A New Jersey teacher was caught on tape bullying a 15-year-old special needs student, calling him insulting names and even threatening to physically assault him. The incident comes soon after a lawsuit was filed against an Ohio teacher who was also caught on tape bullying and insulting a 14-year-old special needs student, giving rise to the question of just how common it is for cases like these to occur.
At the Bankbridge Regional School in Gloucester County, N.J., Julio Artuz, 15, was getting bullied nearly everyday by his teacher in front of the entire classroom, NBC News reported. But Artuz had enough, so he recorded his teacher berating and insulting him with his cell phone.
In the video, after the teacher calls Artuz "special," Artuz responds, "Don't call me special."
"Alright, what's going to happen to me?" taunts the teacher.
"I'm just telling you – don't call me 'special,' "Artuz says.
"I'll say whatever I want to say," the teacher responds. "If you don't like it, oh well."
Later in the video, Artuz says, "When I get out of this school, you won't be calling me 'special' anymore."
"You know what, Jules?" the teacher says. "I will kick your [expletive] from here to kingdom come until I'm 80 years old."
In an interview with NBC News, Artuz said that is teacher "made me feel like trash."
The teacher is currently on paid administration leave pending the investigation, according to NBC News.
In a separate incident in Columbus, Ohio, a lawsuit was filed after a 14-year-old girl's parents hid a recording device in her clothes to record her teacher, along with the teaching aide, ridiculing the girl's weight, intelligence and social status, reported The Associated Press.
"Are you that damn dumb? Are you that dumb?" Kelly Chaffins, the teaching aide, says in the recording. "Oh, my God. You are such a liar. ... You told me you don't know. It's no wonder you don't have friends. No wonder nobody likes you. Because you lie, cheat ... steal."
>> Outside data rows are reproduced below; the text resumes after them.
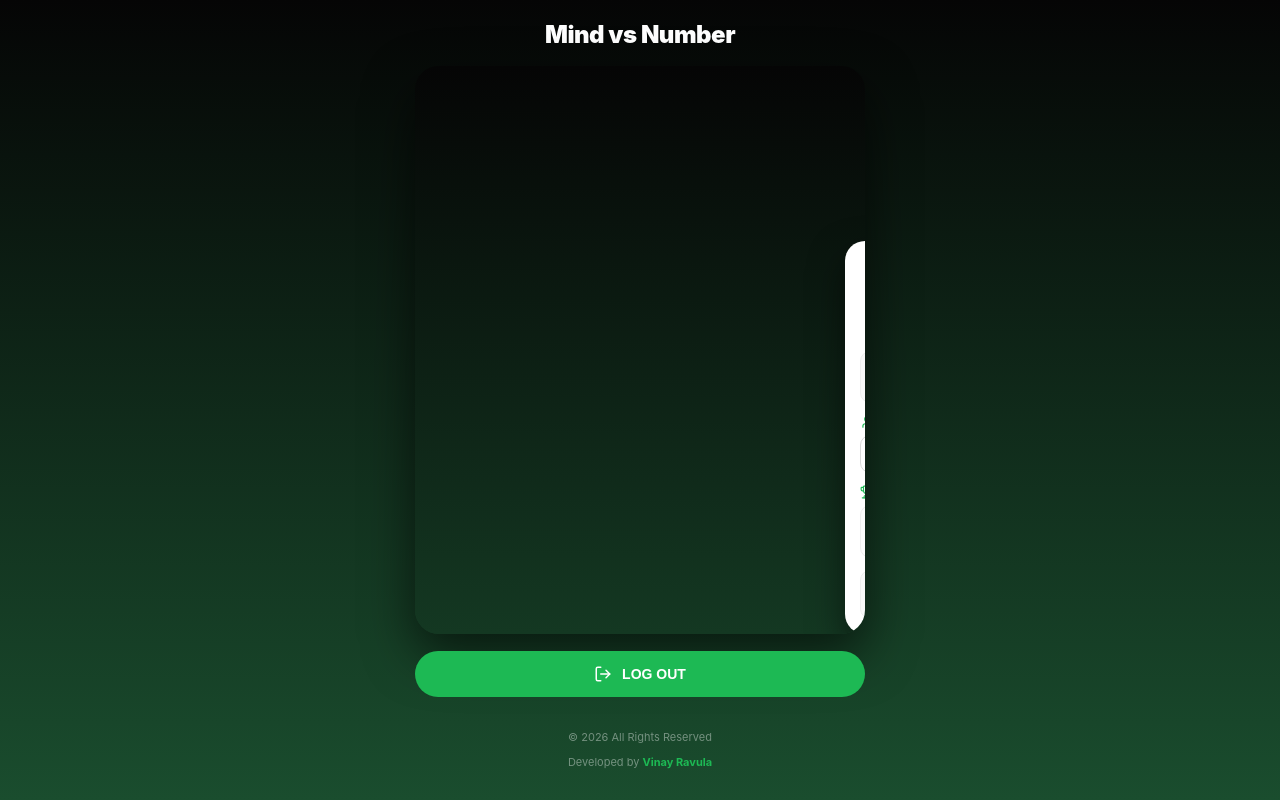
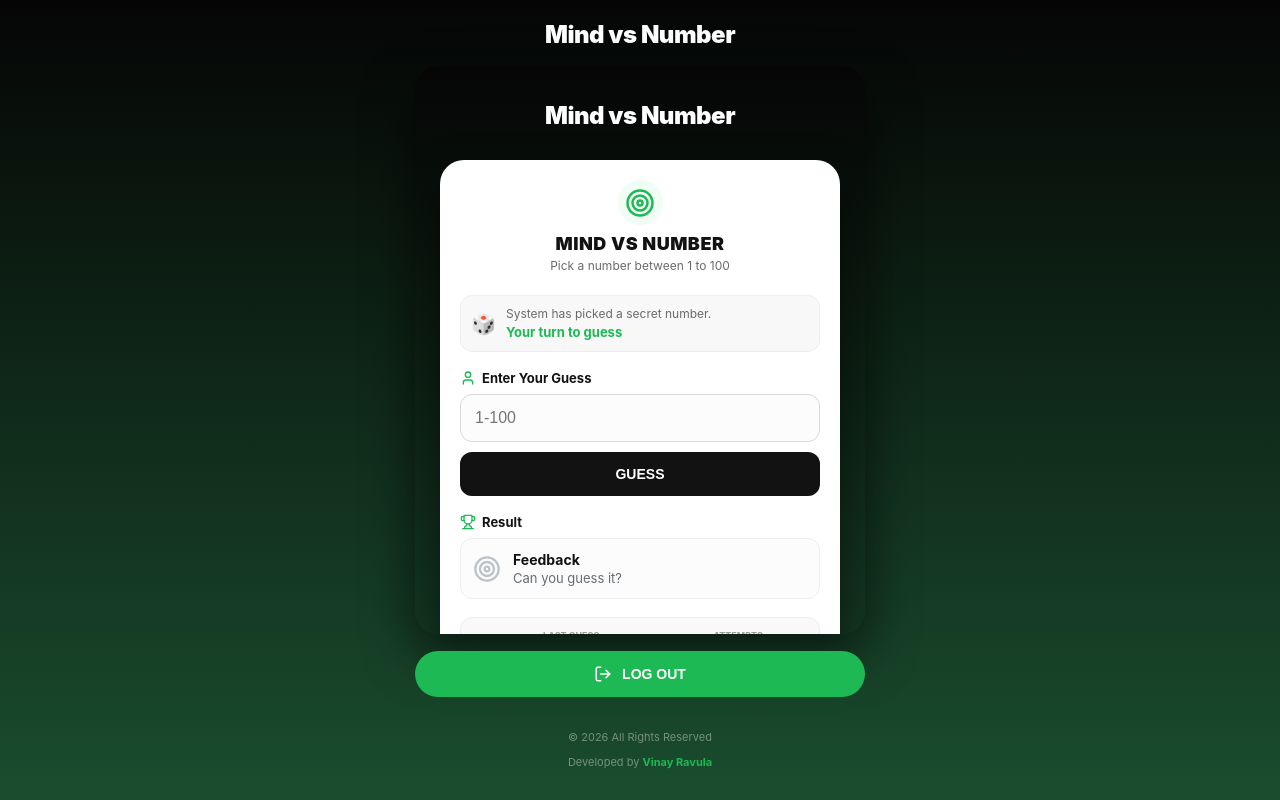
Before and after one commit to vinayravula7/gameui, a React (Create React App) app: page /dashboard in a window 1280 px wide. Built offline with nearby package versions, Linux system fonts and the light colour scheme; sample sign-in values are in the browser's storage.

Commit message:
Refactor GuessGame component styles and structure

```diff
--- a/src/GuessGame.jsx
+++ b/src/GuessGame.jsx
@@ -11,6 +11,7 @@ import {
   LogOut,
 } from "lucide-react";
 
+// --- GUESS GAME COMPONENT ---
 const GuessGame = () => {
   const [guess, setGuess] = useState("");
   const [message, setMessage] = useState("Can you guess it?");
@@ -25,10 +26,12 @@ const GuessGame = () => {
     e.preventDefault();
     setLoading(true);
     const token = localStorage.getItem("token");
+
     try {
       const res = await axios.get(`${API_BASE_URL}/guess?guess=${guess}`, {
         headers: { Authorization: `Bearer ${token}` },
       });
+
       const responseText = res.data;
       setMessage(responseText);
       setLastGuess(guess);
@@ -45,9 +48,13 @@ const GuessGame = () => {
     setLoading(true);
     const token = localStorage.getItem("token");
     try {
-      await axios.post(`${API_BASE_URL}/reset`, {}, {
-        headers: { Authorization: `Bearer ${token}` },
-      });
+      await axios.post(
+        `${API_BASE_URL}/reset`,
+        {},
+        {
+          headers: { Authorization: `Bearer ${token}` },
+        },
+      );
       setMessage("Can you guess it?");
       setGuess("");
       setLastGuess("-");
@@ -64,17 +71,17 @@ const GuessGame = () => {
     <div style={gameStyles.card}>
       <div style={gameStyles.header}>
         <div style={gameStyles.iconCircle}>
-          <Target size={24} color="#1DB954" />
+          <Target size={30} color="#1DB954" />
         </div>
         <h1 style={gameStyles.title}>MIND VS NUMBER</h1>
         <p style={gameStyles.subtitle}>Pick a number between 1 to 100</p>
       </div>
 
       <div style={gameStyles.infoBox}>
-        <span style={{ fontSize: "18px" }}>🎲</span>
+        <span style={{ fontSize: "20px" }}>🎲</span>
         <div style={{ textAlign: "left" }}>
           <p style={gameStyles.infoPara}>System has picked a secret number.</p>
-          <strong style={{ color: "#1DB954", fontSize: "12px" }}>
+          <strong style={{ color: "#1DB954", fontSize: "13px" }}>
             {isCorrect ? "Success!" : "Your turn to guess"}
           </strong>
         </div>
@@ -82,7 +89,7 @@ const GuessGame = () => {
 
       <div style={gameStyles.section}>
         <div style={gameStyles.labelRow}>
-          <User size={14} color="#1DB954" />
+          <User size={16} color="#1DB954" />
           <span style={gameStyles.labelText}>Enter Your Guess</span>
         </div>
         <form onSubmit={handleGuess} style={gameStyles.inputRow}>
@@ -97,7 +104,11 @@ const GuessGame = () => {
           />
           <button
             type="submit"
-            style={isCorrect || loading ? gameStyles.guessBtnDisabled : gameStyles.guessBtn}
+            style={
+              isCorrect || loading
+                ? gameStyles.guessBtnDisabled
+                : gameStyles.guessBtn
+            }
             disabled={loading || isCorrect}
           >
             {loading ? "..." : "GUESS"}
@@ -107,22 +118,36 @@ const GuessGame = () => {
 
       <div style={gameStyles.section}>
         <div style={gameStyles.labelRow}>
-          <Trophy size={14} color="#1DB954" />
+          <Trophy size={16} color="#1DB954" />
           <span style={gameStyles.labelText}>Result</span>
         </div>
-        <div style={{
+        <div
+          style={{
             ...gameStyles.resultBox,
             backgroundColor: isCorrect ? "#f0fff4" : "#fcfcfc",
             borderColor: isCorrect ? "#1DB954" : "#eee",
-          }}>
-          {isCorrect ? <CheckCircle2 color="#1DB954" size={24} /> : <Target color="#bdc3c7" size={24} />}
+          }}
+        >
+          {isCorrect ? (
+            <CheckCircle2 color="#1DB954" size={28} />
+          ) : (
+            <Target color="#bdc3c7" size={28} />
+          )}
           <div style={{ textAlign: "left" }}>
-            <h3 style={gameStyles.resultHead}>{isCorrect ? "Brilliant!" : "Feedback"}</h3>
-            <p style={{
+            <h3 style={gameStyles.resultHead}>
+              {isCorrect ? "Brilliant!" : "Feedback"}
+            </h3>
+            <p
+              style={{
                 ...gameStyles.resultPara,
-                color: isCorrect ? "#1DB954" : message === "Can you guess it?" ? "#636e72" : "#e74c3c",
+                color: isCorrect
+                  ? "#1DB954"
+                  : message === "Can you guess it?"
+                    ? "#636e72"
+                    : "#e74c3c",
                 fontWeight: message === "Can you guess it?" ? "400" : "700",
-              }}>
+              }}
+            >
               {isCorrect ? `Correct! The number was ${guess}.` : message}
             </p>
           </div>
@@ -131,14 +156,14 @@ const GuessGame = () => {
 
       <div style={gameStyles.statsBar}>
         <div style={gameStyles.statItem}>
-          <Hash size={16} color="#1DB954" />
+          <Hash size={18} color="#1DB954" />
           <div style={gameStyles.statCol}>
-            <span style={gameStyles.statLabel}>Last</span>
+            <span style={gameStyles.statLabel}>Last Guess</span>
             <span style={gameStyles.statValue}>{lastGuess}</span>
           </div>
         </div>
         <div style={gameStyles.statItem}>
-          <BarChart3 size={16} color="#1DB954" />
+          <BarChart3 size={18} color="#1DB954" />
           <div style={gameStyles.statCol}>
             <span style={gameStyles.statLabel}>Attempts</span>
             <span style={gameStyles.statValue}>{attempts}</span>
@@ -148,13 +173,14 @@ const GuessGame = () => {
 
       {isCorrect && (
         <button onClick={resetGame} style={gameStyles.playAgain}>
-          <RotateCcw size={16} /> PLAY AGAIN
+          <RotateCcw size={18} /> PLAY AGAIN
         </button>
       )}
     </div>
   );
 };
 
+// --- MAIN DASHBOARD COMPONENT ---
 const Dashboard = () => {
   const handleLogout = () => {
     localStorage.removeItem("token");
@@ -165,53 +191,204 @@ const Dashboard = () => {
     <div style={dashStyles.container}>
       <div style={dashStyles.contentWrapper}>
         <h2 style={dashStyles.headerTitle}>Mind vs Number</h2>
+
         <main style={dashStyles.mainCard}>
           <GuessGame />
         </main>
-        <button onClick={handleLogout} style={dashStyles.logoutBtn}>
-          <LogOut size={16} /> LOG OUT
-        </button>
+
+        <div style={dashStyles.footerAction}>
+          <button onClick={handleLogout} style={dashStyles.logoutBtn}>
+            <LogOut size={18} /> LOG OUT
+          </button>
+        </div>
+
         <div style={dashStyles.devFooter}>
-          <p>© {new Date().getFullYear()} Developed by <span style={{ color: "#1DB954", fontWeight: "700" }}>Vinay Ravula</span></p>
+          <p>© {new Date().getFullYear()} All Rights Reserved</p>
+          <p>
+            Developed by{" "}
+            <span style={{ fontWeight: "700", color: "#1DB954" }}>
+              Vinay Ravula
+            </span>
+          </p>
         </div>
       </div>
     </div>
   );
 };
 
+// --- STYLES ---
 const gameStyles = {
-  card: { padding: "15px", display: "flex", flexDirection: "column", gap: "12px" },
+  card: {
+    padding: "20px",
+    display: "flex",
+    flexDirection: "column",
+    gap: "18px",
+  },
   header: { textAlign: "center" },
-  iconCircle: { background: "#f0fdf4", width: "40px", height: "40px", borderRadius: "50%", display: "flex", alignItems: "center", justifyContent: "center", margin: "0 auto 5px" },
-  title: { fontSize: "16px", color: "#121212", margin: 0, fontWeight: "900" },
-  subtitle: { fontSize: "11px", color: "#6a6a6a", margin: "2px 0" },
-  infoBox: { background: "#f8f8f8", padding: "8px", borderRadius: "10px", display: "flex", gap: "8px", alignItems: "center", border: "1px solid #eee" },
-  infoPara: { margin: 0, fontSize: "11px", color: "#6a6a6a" },
-  section: { display: "flex", flexDirection: "column", gap: "5px" },
-  labelRow: { display: "flex", alignItems: "center", gap: "5px" },
-  labelText: { fontWeight: "700", color: "#121212", fontSize: "12px" },
-  inputRow: { display: "flex", gap: "8px" },
-  input: { flex: 1, padding: "10px", borderRadius: "10px", border: "1px solid #d9d9d9", fontSize: "14px", outline: "none" },
-  guessBtn: { backgroundColor: "#121212", color: "white", border: "none", borderRadius: "10px", padding: "10px 20px", fontWeight: "bold", fontSize: "12px", cursor: "pointer" },
-  guessBtnDisabled: { backgroundColor: "#ccc", color: "white", border: "none", borderRadius: "10px", padding: "10px 20px" },
-  resultBox: { padding: "10px", borderRadius: "10px", display: "flex", gap: "10px", alignItems: "center", border: "1px solid #eee" },
-  resultHead: { margin: 0, fontSize: "13px", fontWeight: "700" },
-  resultPara: { margin: 0, fontSize: "12px" },
-  statsBar: { display: "flex", justifyContent: "space-around", background: "#f9f9f9", padding: "10px", borderRadius: "10px", border: "1px solid #eee" },
-  statItem: { display: "flex", alignItems: "center", gap: "5px" },
+  iconCircle: {
+    background: "#f0fdf4",
+    width: "45px",
+    height: "45px",
+    borderRadius: "50%",
+    display: "flex",
+    alignItems: "center",
+    justifyContent: "center",
+    margin: "0 auto 8px",
+  },
+  title: {
+    fontSize: "18px",
+    color: "#121212",
+    margin: 0,
+    fontWeight: "900",
+    letterSpacing: "0.5px",
+  },
+  subtitle: { fontSize: "12px", color: "#6a6a6a", margin: "4px 0" },
+  infoBox: {
+    background: "#f8f8f8",
+    padding: "10px",
+    borderRadius: "12px",
+    display: "flex",
+    gap: "10px",
+    alignItems: "center",
+    border: "1px solid #eee",
+  },
+  infoPara: { margin: 0, fontSize: "12px", color: "#6a6a6a" },
+  section: { display: "flex", flexDirection: "column", gap: "8px" },
+  labelRow: { display: "flex", alignItems: "center", gap: "6px" },
+  labelText: { fontWeight: "700", color: "#121212", fontSize: "13px" },
+  inputRow: { display: "flex", flexDirection: "column", gap: "10px" },
+  input: {
+    width: "100%",
+    padding: "14px",
+    borderRadius: "12px",
+    border: "1px solid #d9d9d9",
+    backgroundColor: "#fcfcfc",
+    fontSize: "16px",
+    boxSizing: "border-box",
+    outline: "none",
+  },
+  guessBtn: {
+    width: "100%",
+    backgroundColor: "#121212",
+    color: "white",
+    border: "none",
+    borderRadius: "12px",
+    padding: "14px",
+    fontWeight: "bold",
+    fontSize: "14px",
+  },
+  guessBtnDisabled: {
+    width: "100%",
+    backgroundColor: "#ccc",
+    color: "white",
+    border: "none",
+    borderRadius: "12px",
+    padding: "14px",
+    fontWeight: "bold",
+  },
+  resultBox: {
+    padding: "12px",
+    borderRadius: "12px",
+    display: "flex",
+    gap: "12px",
+    alignItems: "center",
+    border: "1px solid #eee",
+  },
+  resultHead: {
+    margin: 0,
+    fontSize: "14px",
+    color: "#121212",
+    fontWeight: "700",
+  },
+  resultPara: { margin: "2px 0 0", fontSize: "13px" },
+  statsBar: {
+    display: "flex",
+    justifyContent: "space-around",
+    background: "#f9f9f9",
+    padding: "12px",
+    borderRadius: "12px",
+    border: "1px solid #eee",
+  },
+  statItem: { display: "flex", alignItems: "center", gap: "8px" },
   statCol: { display: "flex", flexDirection: "column" },
-  statLabel: { fontSize: "8px", color: "#999", textTransform: "uppercase", fontWeight: "700" },
-  statValue: { fontSize: "14px", fontWeight: "800", color: "#121212" },
-  playAgain: { backgroundColor: "#1DB954", color: "white", border: "none", padding: "10px", borderRadius: "20px", fontWeight: "800", fontSize: "12px", display: "flex", alignItems: "center", justifyContent: "center", gap: "8px" },
+  statLabel: {
+    fontSize: "9px",
+    color: "#999",
+    textTransform: "uppercase",
+    fontWeight: "700",
+  },
+  statValue: { fontSize: "16px", fontWeight: "800", color: "#121212" },
+  playAgain: {
+    backgroundColor: "#1DB954",
+    color: "white",
+    border: "none",
+    padding: "14px",
+    borderRadius: "30px",
+    fontWeight: "800",
+    display: "flex",
+    alignItems: "center",
+    justifyContent: "center",
+    gap: "10px",
+    marginTop: "5px",
+  },
 };
 
 const dashStyles = {
-  container: { display: "flex", justifyContent: "center", alignItems: "center", height: "100dvh", width: "100vw", background: "linear-gradient(180deg, #050505 0%, #1a4d2e 100%)", padding: "10px", boxSizing: "border-box", overflow: "hidden" },
-  contentWrapper: { width: "100%", maxWidth: "420px", maxHeight: "98dvh", display: "flex", flexDirection: "column", gap: "10px" },
-  headerTitle: { color: "#fff", fontSize: "20px", fontWeight: "900", textAlign: "center", margin: "0" },
-  mainCard: { backgroundColor: "#ffffff", borderRadius: "20px", boxShadow: "0 15px 35px rgba(0,0,0,0.5)", width: "100%", overflowY: "auto" },
-  logoutBtn: { backgroundColor: "#1DB954", color: "#ffffff", padding: "12px", borderRadius: "50px", border: "none", fontSize: "13px", fontWeight: "800", display: "flex", alignItems: "center", justifyContent: "center", gap: "8px", cursor: "pointer" },
-  devFooter: { fontSize: "10px", color: "rgba(255, 255, 255, 0.4)", textAlign: "center" },
+  container: {
+    display: "flex",
+    justifyContent: "center",
+    alignItems: "flex-start",
+    minHeight: "100vh",
+    background: "linear-gradient(180deg, #050505 0%, #1a4d2e 100%)",
+    padding: "20px 15px",
+    fontFamily: "'Inter', sans-serif",
+    boxSizing: "border-box",
+  },
+  contentWrapper: {
+    width: "100%",
+    maxWidth: "400px",
+    display: "flex",
+    flexDirection: "column",
+    gap: "15px",
+  },
+  headerTitle: {
+    color: "#fff",
+    fontSize: "24px",
+    fontWeight: "900",
+    textAlign: "center",
+    margin: "15px 0",
+    letterSpacing: "-0.5px",
+  },
+  mainCard: {
+    backgroundColor: "#ffffff",
+    borderRadius: "24px",
+    boxShadow: "0 20px 40px rgba(0,0,0,0.5)",
+    overflow: "hidden",
+    width: "100%",
+  },
+  footerAction: { marginTop: "5px", width: "100%" },
+  logoutBtn: {
+    width: "100%",
+    backgroundColor: "#1DB954",
+    color: "#ffffff",
+    padding: "16px",
+    borderRadius: "50px",
+    border: "none",
+    fontSize: "14px",
+    fontWeight: "800",
+    display: "flex",
+    alignItems: "center",
+    justifyContent: "center",
+    gap: "10px",
+    boxShadow: "0 10px 20px rgba(29, 185, 84, 0.2)",
+  },
+  devFooter: {
+    marginTop: "20px",
+    fontSize: "11px",
+    color: "rgba(255, 255, 255, 0.5)",
+    textAlign: "center",
+    lineHeight: "1.6",
+  },
 };
 
 export default Dashboard;
```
In another instance, teacher Christie Wilt berates the girl about the results of a test before grading it. "You know what, just keep it," she said. "You failed it. I know it. I don't need your test to grade. You failed it."
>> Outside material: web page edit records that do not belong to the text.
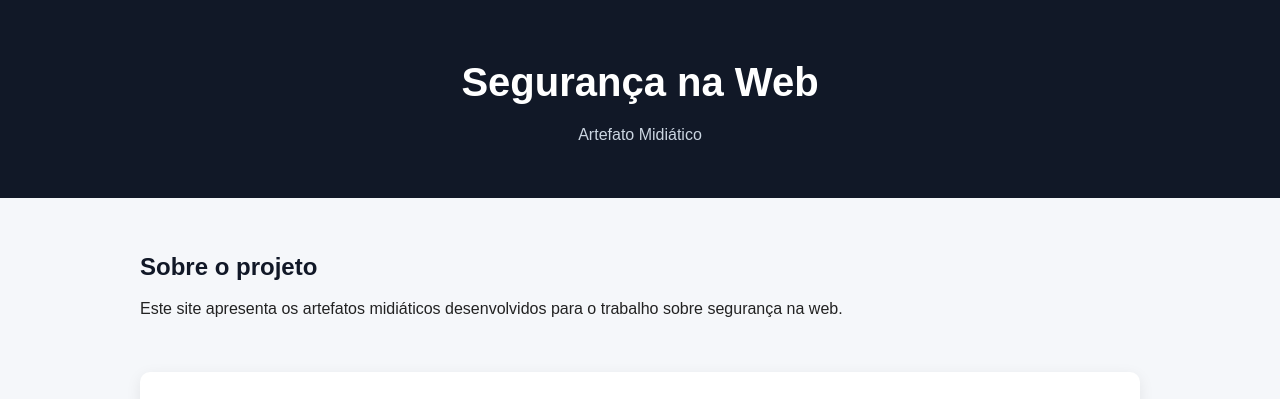
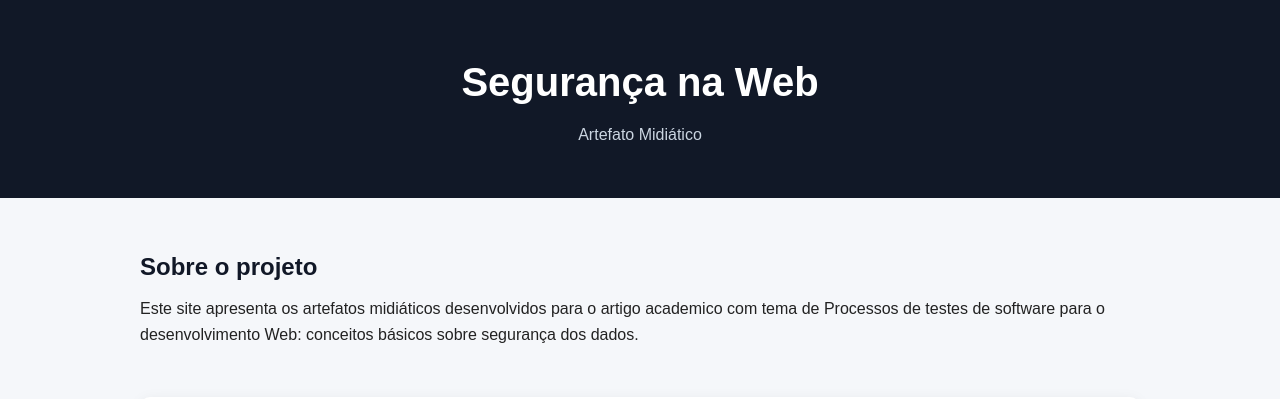
Before and after one commit to lolvbin/artifact.github.io, a plain HTML site: page index.html in a window 1280 px wide. Shown: the top 399 px of the page. Drawn offline with Linux system fonts and the light colour scheme.

Commit message:
Update index.html

```diff
--- a/index.html
+++ b/index.html
@@ -25,7 +25,8 @@
 
             <p>
                 Este site apresenta os artefatos midiáticos desenvolvidos
-                para o trabalho sobre segurança na web.
+                para o artigo academico com tema de
+                Processos de testes de software para o desenvolvimento Web: conceitos básicos sobre segurança dos dados.
             </p>
         </section>
 
```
The bullying had been going on for several years before the girl's parents decided to record it because school officials had not taken any action. The reportedly have hours of tape.
The lawsuit alleges verbal and emotional abuse, inappropriate comments by the aide and the teacher, a failure by the school to report the abuse, as well as accusing the instructors of putting the girl on a treadmill whenever they were not satisfied with her work.
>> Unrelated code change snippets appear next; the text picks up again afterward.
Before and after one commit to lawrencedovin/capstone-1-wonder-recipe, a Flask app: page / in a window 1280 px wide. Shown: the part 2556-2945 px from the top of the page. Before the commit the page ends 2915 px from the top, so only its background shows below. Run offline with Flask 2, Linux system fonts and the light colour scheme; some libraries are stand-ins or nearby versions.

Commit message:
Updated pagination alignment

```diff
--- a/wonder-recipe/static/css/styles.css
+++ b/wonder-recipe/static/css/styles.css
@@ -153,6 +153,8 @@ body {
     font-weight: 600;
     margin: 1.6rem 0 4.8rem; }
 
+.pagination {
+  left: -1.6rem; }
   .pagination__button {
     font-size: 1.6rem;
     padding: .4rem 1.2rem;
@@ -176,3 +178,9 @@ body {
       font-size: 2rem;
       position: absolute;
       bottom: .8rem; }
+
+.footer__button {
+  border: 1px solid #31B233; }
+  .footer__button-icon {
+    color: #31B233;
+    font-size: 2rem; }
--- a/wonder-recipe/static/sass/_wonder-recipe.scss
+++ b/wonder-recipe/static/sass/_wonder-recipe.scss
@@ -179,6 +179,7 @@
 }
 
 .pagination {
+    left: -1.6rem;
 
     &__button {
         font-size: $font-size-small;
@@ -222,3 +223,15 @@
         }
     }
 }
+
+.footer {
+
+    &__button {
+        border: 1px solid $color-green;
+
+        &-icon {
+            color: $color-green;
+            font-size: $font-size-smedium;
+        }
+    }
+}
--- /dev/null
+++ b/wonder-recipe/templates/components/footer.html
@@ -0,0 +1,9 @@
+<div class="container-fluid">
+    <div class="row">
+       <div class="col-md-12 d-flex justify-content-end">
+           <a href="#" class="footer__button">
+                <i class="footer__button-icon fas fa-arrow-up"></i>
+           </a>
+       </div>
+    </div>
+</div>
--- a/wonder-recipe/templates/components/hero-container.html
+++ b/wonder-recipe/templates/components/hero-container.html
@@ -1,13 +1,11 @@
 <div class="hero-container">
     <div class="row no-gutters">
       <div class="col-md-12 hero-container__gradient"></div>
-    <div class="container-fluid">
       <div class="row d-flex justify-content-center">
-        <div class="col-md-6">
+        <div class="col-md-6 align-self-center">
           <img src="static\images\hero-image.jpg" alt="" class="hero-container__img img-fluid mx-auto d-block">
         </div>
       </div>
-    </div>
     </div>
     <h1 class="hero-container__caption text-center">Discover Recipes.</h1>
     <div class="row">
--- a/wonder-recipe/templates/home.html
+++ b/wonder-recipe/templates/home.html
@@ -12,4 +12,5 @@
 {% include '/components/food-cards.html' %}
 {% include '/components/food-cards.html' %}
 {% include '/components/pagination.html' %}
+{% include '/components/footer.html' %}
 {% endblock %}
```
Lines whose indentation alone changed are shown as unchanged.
Despite the growing awareness of bullying, there appears to be a divide among students' and teachers' attitudes towards the age-old practice. According to StopBullying.gov, 70 percent of teachers believe that teachers intervene "almost always" in bullying situations. Only 25 percent of students agree with that assessment.
In addition, 1 out of 4 teachers "see nothing wrong with bullying or putdowns" and only intervene in 1 out of 4 bullying situations.
The difference in perspectives on bullying, combined with a lack of clear policy, leaves open the possibility of teacher-student bullying.
"Statistically about 1 to 2 percent of teachers are actually involved in bullying students," says Dr. Joel Haber, a clinical psychologist who runs the anti-bullying website RespectU, in an interview with Yahoo.com.
"There needs to be a clear policy in schools not just for students bullying other students but for teachers as well. Teachers are humans too and this kind of thing does happen, so it needs to be managed early."